Mini-editorial: The UAW and other major unions have to rediscover their fighting roots, and that means dumping the term "middle class." Like Barack Obama, Democrats in Congress, all Republicans, and most mainstream media types, union leaders love to talk about the "middle class," that oh-so-comforting way to describe working people in this country, a term that tells them they've climbed a notch or two in our supposedly classless society and which separates them from the lumpenproletariat. No one ever fought a revolution or even started a movement with a euphemism meant to mollify rather than inspire. We're working class, and so is the UAW's targeted constituency. Call them that, Bob King!

Walmart: Reform or image-building? Oh, come on. You know the answer.

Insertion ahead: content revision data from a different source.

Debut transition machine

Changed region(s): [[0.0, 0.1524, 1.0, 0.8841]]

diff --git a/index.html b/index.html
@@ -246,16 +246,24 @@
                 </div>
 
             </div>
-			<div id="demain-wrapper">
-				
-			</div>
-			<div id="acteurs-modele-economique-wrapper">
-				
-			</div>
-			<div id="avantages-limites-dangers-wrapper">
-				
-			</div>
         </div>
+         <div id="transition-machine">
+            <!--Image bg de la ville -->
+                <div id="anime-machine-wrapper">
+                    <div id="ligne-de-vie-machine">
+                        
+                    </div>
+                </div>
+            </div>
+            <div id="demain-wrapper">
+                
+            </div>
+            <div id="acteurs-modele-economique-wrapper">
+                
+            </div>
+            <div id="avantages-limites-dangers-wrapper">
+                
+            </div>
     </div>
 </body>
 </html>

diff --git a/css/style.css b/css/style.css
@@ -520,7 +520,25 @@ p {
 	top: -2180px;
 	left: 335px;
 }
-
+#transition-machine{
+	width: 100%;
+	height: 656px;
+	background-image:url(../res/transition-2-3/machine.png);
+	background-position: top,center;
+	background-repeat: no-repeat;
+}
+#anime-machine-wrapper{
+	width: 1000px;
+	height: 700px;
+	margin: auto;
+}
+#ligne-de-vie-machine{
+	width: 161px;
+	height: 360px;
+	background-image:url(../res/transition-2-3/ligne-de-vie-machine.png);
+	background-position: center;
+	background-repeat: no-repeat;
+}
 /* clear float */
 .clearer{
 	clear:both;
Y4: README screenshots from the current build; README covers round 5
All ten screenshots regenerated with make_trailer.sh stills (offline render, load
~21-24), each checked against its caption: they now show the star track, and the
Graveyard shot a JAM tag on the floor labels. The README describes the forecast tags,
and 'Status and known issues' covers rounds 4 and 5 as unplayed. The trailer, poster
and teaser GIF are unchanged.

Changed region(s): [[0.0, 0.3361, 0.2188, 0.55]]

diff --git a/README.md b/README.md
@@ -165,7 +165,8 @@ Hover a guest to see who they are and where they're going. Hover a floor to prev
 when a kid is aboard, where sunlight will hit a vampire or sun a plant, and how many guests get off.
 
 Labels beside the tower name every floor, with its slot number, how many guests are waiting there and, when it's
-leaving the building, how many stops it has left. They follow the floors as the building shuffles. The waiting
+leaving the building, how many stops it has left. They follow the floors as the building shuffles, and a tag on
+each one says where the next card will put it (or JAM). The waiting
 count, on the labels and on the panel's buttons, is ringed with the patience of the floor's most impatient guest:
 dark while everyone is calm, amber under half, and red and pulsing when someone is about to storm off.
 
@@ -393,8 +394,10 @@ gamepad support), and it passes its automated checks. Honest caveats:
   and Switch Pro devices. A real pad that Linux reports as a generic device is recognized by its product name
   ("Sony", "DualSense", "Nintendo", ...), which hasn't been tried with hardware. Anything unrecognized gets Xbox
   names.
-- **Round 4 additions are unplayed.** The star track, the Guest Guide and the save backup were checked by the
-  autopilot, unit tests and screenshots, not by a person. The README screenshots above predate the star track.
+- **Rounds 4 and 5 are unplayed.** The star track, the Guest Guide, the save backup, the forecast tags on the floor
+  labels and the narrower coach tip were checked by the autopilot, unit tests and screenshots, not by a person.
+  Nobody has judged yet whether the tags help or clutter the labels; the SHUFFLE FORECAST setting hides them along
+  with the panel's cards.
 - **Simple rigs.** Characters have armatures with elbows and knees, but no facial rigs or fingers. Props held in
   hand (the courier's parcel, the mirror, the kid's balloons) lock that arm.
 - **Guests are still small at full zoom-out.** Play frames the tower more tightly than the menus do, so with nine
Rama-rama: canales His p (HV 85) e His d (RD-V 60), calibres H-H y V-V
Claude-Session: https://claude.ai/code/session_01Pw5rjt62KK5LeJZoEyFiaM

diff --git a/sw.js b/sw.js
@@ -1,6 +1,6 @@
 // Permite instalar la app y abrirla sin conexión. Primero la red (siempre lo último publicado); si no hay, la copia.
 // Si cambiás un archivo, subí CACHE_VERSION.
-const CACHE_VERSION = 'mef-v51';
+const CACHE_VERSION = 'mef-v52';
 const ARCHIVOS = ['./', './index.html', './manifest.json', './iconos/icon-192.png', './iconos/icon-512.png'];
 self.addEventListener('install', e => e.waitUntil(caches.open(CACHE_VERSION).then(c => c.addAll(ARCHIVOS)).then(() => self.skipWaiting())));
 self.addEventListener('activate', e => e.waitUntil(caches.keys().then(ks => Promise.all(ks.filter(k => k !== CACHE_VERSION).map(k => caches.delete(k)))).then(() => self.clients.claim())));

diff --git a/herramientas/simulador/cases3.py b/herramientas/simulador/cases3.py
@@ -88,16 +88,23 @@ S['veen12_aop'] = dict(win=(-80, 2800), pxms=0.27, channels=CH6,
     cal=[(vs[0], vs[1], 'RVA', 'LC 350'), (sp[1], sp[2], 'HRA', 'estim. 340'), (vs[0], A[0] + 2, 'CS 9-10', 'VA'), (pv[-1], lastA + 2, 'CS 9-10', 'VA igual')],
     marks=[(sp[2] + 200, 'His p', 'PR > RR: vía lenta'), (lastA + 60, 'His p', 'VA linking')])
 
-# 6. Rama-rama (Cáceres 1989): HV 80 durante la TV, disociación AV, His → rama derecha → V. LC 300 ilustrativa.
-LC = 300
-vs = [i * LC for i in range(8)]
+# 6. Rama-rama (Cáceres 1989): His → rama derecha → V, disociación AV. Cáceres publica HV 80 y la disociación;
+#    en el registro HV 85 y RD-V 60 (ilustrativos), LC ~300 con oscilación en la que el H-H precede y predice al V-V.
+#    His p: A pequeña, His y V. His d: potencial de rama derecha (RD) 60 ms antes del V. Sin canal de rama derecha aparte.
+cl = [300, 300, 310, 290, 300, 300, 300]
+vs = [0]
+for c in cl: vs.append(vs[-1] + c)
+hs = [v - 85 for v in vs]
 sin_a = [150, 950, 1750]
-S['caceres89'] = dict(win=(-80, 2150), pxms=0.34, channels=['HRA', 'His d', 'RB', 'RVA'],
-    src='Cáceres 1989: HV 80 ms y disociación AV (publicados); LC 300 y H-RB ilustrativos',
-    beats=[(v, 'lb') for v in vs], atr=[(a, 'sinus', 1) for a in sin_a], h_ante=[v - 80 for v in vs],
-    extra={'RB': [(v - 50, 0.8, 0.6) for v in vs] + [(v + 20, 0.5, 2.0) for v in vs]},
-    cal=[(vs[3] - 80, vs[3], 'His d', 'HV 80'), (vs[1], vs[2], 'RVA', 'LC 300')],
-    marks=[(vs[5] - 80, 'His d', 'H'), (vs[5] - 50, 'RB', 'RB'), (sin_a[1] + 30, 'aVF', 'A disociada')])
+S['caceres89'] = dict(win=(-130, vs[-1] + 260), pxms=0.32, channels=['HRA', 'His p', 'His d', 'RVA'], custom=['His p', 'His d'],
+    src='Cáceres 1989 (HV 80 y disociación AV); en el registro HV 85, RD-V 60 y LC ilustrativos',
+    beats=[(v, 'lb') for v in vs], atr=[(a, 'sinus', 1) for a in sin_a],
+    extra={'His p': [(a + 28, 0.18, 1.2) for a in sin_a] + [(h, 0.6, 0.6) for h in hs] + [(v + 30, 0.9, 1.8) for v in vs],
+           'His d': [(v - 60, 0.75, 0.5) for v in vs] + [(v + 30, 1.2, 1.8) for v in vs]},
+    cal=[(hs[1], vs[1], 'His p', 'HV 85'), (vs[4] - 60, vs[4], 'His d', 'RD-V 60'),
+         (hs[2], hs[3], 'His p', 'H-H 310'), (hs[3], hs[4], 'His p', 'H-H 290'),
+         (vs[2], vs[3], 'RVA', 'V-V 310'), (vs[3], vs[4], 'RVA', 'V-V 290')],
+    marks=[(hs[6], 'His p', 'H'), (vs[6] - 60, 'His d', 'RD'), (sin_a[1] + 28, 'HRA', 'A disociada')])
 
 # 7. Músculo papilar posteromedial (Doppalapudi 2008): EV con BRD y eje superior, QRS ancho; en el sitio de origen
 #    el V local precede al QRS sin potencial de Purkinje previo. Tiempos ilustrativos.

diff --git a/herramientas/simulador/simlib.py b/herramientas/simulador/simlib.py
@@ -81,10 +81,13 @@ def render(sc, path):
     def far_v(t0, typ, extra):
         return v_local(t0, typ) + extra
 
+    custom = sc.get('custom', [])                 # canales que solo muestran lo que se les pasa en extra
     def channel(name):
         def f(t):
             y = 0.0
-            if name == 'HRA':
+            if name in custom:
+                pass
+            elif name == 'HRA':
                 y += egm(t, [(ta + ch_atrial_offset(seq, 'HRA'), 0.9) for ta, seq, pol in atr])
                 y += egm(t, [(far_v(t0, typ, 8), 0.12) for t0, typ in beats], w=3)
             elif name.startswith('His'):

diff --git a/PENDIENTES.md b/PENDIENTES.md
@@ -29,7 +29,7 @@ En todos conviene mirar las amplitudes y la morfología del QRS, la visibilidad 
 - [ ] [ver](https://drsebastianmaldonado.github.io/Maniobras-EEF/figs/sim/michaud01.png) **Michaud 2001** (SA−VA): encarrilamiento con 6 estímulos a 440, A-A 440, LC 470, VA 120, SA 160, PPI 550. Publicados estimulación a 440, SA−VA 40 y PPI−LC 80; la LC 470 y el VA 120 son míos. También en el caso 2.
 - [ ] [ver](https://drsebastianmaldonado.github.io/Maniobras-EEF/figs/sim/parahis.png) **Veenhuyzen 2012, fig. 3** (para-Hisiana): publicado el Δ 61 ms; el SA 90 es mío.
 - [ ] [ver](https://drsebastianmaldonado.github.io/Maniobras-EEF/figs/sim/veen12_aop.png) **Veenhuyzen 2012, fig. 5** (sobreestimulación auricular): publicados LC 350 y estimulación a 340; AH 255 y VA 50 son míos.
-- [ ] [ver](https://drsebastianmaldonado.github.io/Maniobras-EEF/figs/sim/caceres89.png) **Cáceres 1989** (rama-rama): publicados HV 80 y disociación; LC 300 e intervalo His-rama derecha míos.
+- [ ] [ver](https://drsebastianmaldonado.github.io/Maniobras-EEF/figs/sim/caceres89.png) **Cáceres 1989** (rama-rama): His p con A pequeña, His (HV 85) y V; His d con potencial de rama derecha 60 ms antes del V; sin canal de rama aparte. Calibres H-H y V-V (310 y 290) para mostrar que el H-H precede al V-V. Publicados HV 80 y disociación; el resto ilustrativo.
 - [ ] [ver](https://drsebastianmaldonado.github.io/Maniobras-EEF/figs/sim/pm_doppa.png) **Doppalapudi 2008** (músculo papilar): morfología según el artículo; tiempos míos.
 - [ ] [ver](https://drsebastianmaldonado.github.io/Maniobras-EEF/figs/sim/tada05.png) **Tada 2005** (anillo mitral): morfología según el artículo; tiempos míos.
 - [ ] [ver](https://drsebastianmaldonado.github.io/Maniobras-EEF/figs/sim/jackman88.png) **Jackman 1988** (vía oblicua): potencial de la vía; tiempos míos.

After winning its day in court with the U.S. Supreme Court’s rejection of the Dukes class-action sex discrimination suit, Walmart apparently decided its public image needed some more sprucing up. Thus we now have the Global Women's Economic Empowerment Initiative, a Walmart Foundation creation that supposedly seeks female empowerment through training centers for retail and garment workers in India and Bangladesh and by encouraging women entrepreneurs.

According to The Nation, Walmart President Sylvia Matthews Burwell will head the project, yet she will report to Walmart Corporate Affairs Executive Vice President Leslie Dach.

Hmmmm. Is this one of those wait-and-see, the proof-is-in-the-pudding situations?

I'm not encouraged by the fact that Walmart, after responding to earlier criticism and improving its poor benefits to employees, announced in October that it was cutting back health care coverage significantly for part-time workers as well as raising premiums for full-time employees. Just as discouraging is the fact that Walmart fired 22 workers in Chile for taking part in a nationwide general strike to promote tax reform, new labor laws, and other social justice issues.

Walmart was the only company in Chile that fired its workers for joining the nationwide protest.